Spontaneous network activity <35 Hz accounts for variability in stimulus-induced gamma responses.
Hirschmann J., Baillet S., Woolrich M., Schnitzler A., Vidaurre D., Florin E.

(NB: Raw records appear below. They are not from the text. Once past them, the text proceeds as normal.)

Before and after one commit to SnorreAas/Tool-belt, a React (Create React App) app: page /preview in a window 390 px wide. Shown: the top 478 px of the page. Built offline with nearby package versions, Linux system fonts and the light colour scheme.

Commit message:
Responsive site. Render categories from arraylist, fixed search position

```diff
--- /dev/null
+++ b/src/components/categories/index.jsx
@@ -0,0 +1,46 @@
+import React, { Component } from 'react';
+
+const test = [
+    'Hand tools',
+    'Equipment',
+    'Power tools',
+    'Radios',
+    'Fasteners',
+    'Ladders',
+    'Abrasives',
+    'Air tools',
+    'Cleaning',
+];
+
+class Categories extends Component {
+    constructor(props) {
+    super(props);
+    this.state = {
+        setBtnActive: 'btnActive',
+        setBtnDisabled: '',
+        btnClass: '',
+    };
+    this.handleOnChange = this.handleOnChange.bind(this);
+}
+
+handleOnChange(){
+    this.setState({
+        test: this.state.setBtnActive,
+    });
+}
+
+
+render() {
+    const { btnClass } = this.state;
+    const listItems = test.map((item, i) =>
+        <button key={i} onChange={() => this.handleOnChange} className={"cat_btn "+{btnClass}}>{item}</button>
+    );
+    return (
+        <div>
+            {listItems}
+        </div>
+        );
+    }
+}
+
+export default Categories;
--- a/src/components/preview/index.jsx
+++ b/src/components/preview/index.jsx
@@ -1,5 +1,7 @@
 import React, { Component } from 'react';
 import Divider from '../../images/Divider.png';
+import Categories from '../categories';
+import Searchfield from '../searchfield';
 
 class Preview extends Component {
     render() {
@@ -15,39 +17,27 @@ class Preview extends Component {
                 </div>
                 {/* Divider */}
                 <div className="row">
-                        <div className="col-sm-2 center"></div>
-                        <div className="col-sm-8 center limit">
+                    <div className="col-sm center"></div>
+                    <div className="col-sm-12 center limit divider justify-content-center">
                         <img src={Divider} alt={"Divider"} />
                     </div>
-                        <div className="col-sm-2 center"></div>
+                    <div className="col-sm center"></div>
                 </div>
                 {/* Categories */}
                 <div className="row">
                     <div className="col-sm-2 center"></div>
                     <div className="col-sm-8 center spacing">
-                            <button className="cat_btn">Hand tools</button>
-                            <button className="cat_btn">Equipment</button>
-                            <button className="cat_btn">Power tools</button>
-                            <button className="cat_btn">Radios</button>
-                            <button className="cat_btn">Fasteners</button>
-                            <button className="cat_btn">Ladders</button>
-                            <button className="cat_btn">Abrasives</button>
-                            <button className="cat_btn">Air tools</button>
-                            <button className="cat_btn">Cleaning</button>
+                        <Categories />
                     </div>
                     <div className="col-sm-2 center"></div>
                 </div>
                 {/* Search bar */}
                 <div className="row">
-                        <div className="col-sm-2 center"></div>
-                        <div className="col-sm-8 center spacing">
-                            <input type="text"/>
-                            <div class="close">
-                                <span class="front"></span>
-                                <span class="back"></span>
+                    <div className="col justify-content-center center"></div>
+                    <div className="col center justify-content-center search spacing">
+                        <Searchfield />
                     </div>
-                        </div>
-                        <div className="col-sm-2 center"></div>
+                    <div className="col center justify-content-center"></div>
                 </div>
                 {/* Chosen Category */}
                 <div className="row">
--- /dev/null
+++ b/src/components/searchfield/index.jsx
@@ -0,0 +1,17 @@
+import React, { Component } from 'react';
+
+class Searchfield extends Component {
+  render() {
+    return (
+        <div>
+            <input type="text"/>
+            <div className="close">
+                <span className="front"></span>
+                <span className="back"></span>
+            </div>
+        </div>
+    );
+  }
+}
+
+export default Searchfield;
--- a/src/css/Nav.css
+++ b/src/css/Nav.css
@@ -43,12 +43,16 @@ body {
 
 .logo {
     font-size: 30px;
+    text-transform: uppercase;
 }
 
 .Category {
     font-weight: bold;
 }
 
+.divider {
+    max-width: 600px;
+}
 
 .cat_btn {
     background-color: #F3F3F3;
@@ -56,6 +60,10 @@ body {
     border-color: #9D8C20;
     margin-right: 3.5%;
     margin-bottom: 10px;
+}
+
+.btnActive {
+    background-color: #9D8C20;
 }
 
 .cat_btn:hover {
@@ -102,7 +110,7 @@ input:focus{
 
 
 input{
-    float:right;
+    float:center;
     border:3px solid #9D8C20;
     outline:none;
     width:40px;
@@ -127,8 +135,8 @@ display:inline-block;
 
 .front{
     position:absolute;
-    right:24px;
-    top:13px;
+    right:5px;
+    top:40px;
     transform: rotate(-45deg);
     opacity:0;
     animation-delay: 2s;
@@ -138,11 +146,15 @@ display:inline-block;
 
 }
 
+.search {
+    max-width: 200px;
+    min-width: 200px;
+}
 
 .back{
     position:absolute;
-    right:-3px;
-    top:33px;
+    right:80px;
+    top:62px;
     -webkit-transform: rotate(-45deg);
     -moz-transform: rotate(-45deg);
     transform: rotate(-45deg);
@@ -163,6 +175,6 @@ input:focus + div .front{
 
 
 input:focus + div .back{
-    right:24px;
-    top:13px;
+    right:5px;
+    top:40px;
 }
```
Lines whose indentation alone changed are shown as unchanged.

Gamma activity is thought to serve several cognitive processes, including attention and memory. Even for the simplest stimulus, the occurrence of gamma activity is highly variable, both within and between individuals. The sources of this variability, however, are largely unknown. In this paper, we address one possible cause: the cross-frequency influence of spontaneous, whole-brain network activity on visual stimulus processing. By applying Hidden Markov modelling to MEG data, we reveal that the trial-averaged gamma response to a moving grating depends on the individual network dynamics, inferred from slower brain activity (<35 Hz) in the absence of stimulation (resting-state and task baseline). In addition, we demonstrate that modulations of network activity in task baseline influence the gamma response on the level of trials. In summary, our results reveal a cross-frequency and cross-session association between gamma responses induced by visual stimulation and spontaneous network activity. These findings underline the dependency of visual stimulus processing on the individual, functional network architecture.